It is said that 55% of diet product ads are likely to make false claims. Yikes! And 40% actually do without doubt. This is not a promising statistic. The sober-as-a-judge infographic, “Too Good to be True,” tells it all about the costs and risks of fad diets. Ranging from a brief definition of the subject, it progresses to some pretty serious facts about advertising practices and the uninformed market of weight loss seekers waiting in the wings to snap up the latest product, pill, potion, or panacea. Obesity is no joke in the United States. The statistics are climbing at a rapid rate. Yet few dieters will succeed on a long-term basis–sadly only 5%. Millions are spent daily and billions per year on false hope. The infographic spends considerable space on how to spot a fad and avoid the numerous health risks that can result from low-calorie intake, single food or nutrient concentration, and lack of a proper daily exercise program. The consequences are clear: a disturbed metabolism, irregular heartbeat, nutritional deficiencies, decreased muscle mass, and possibly loss of one’s hair. Electrolyte changes in the body may add fuel to the destructive physiological fire. It is time to take stock of your diet habits and calorie reduction plans. If they are founded on any of the cautions mentioned, immediate abandonment is at hand.The infographic is a pictorial warning, colorfully illustrated with a no-nonsense text. There is a lot to absorb and comprehend; but when it comes to one’s well-being, any call tovigilance is worth its weight in gold.A miracle diet? Yes, it is too good to be true!

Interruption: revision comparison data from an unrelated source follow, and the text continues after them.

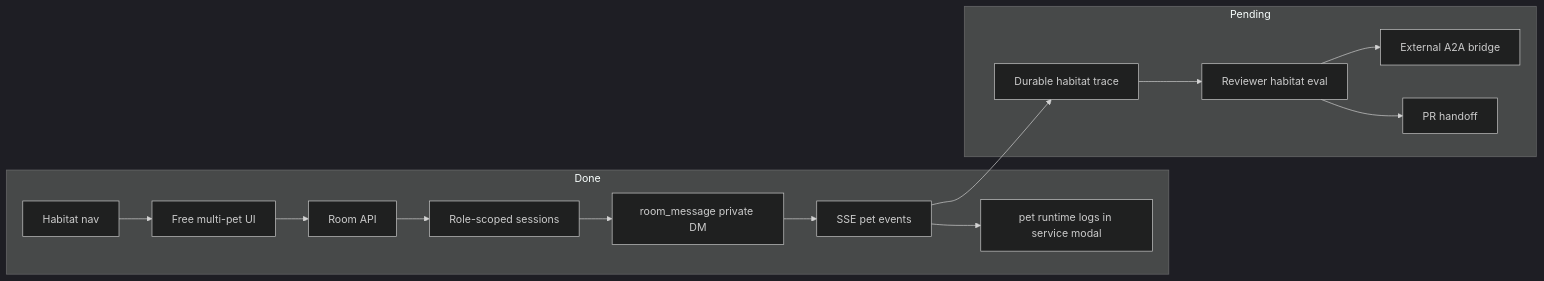
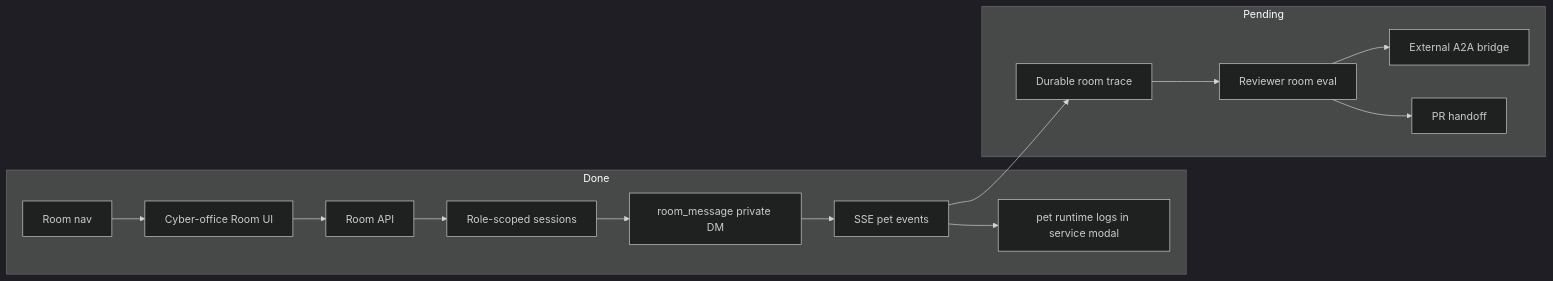
One commit to fightheyyy/XiaoBa-CLI changed the diagram in dashboard/PLAN.md. Above: the diagram before and after it, drawn with Mermaid (dark theme). The commit also changed other lines of this file and 2 other files, not shown here.

Commit message:
Redesign dashboard room surface

````diff
--- a/dashboard/PLAN.md
+++ b/dashboard/PLAN.md
@@ -7,30 +7,30 @@
 ```mermaid
 flowchart LR
     subgraph Done["Done"]
-        Nav["Habitat nav"]
-        Pets["Free multi-pet UI"]
+        Nav["Room nav"]
+        Surface["Cyber-office Room UI"]
         API["Room API"]
         Scoped["Role-scoped sessions"]
         PM["room_message private DM"]
         Stream["SSE pet events"]
         Logs["pet runtime logs in service modal"]
     end
 
     subgraph Pending["Pending"]
-        Durable["Durable habitat trace"]
-        Eval["Reviewer habitat eval"]
+        Durable["Durable room trace"]
+        Eval["Reviewer room eval"]
         A2A["External A2A bridge"]
         PR["PR handoff"]
     end
 
-    Nav --> Pets
-    Pets --> API
+    Nav --> Surface
+    Surface --> API
     API --> Scoped
     Scoped --> PM
     PM --> Stream
     Stream --> Logs
     Stream --> Durable
     Durable --> Eval
     Eval --> A2A
     Eval --> PR
 ```
````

VN:F [1.9.22_1171]Abandon the Bogus: Getting Straight on Dieting Fads,